— PROBLEM DESCRIPTION —
Please give the number of lines in the entries below that hold "enqueueReport", with no other words.

═══ SOURCE DATA

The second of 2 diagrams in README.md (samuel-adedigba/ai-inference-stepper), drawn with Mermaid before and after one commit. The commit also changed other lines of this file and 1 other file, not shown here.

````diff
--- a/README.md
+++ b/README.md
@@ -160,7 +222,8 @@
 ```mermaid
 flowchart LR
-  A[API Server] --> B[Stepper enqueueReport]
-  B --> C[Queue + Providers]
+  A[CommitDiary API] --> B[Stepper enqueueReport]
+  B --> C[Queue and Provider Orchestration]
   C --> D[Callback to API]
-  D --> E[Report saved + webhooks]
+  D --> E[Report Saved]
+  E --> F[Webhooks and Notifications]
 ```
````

══════

— WRITTEN REPLY —
2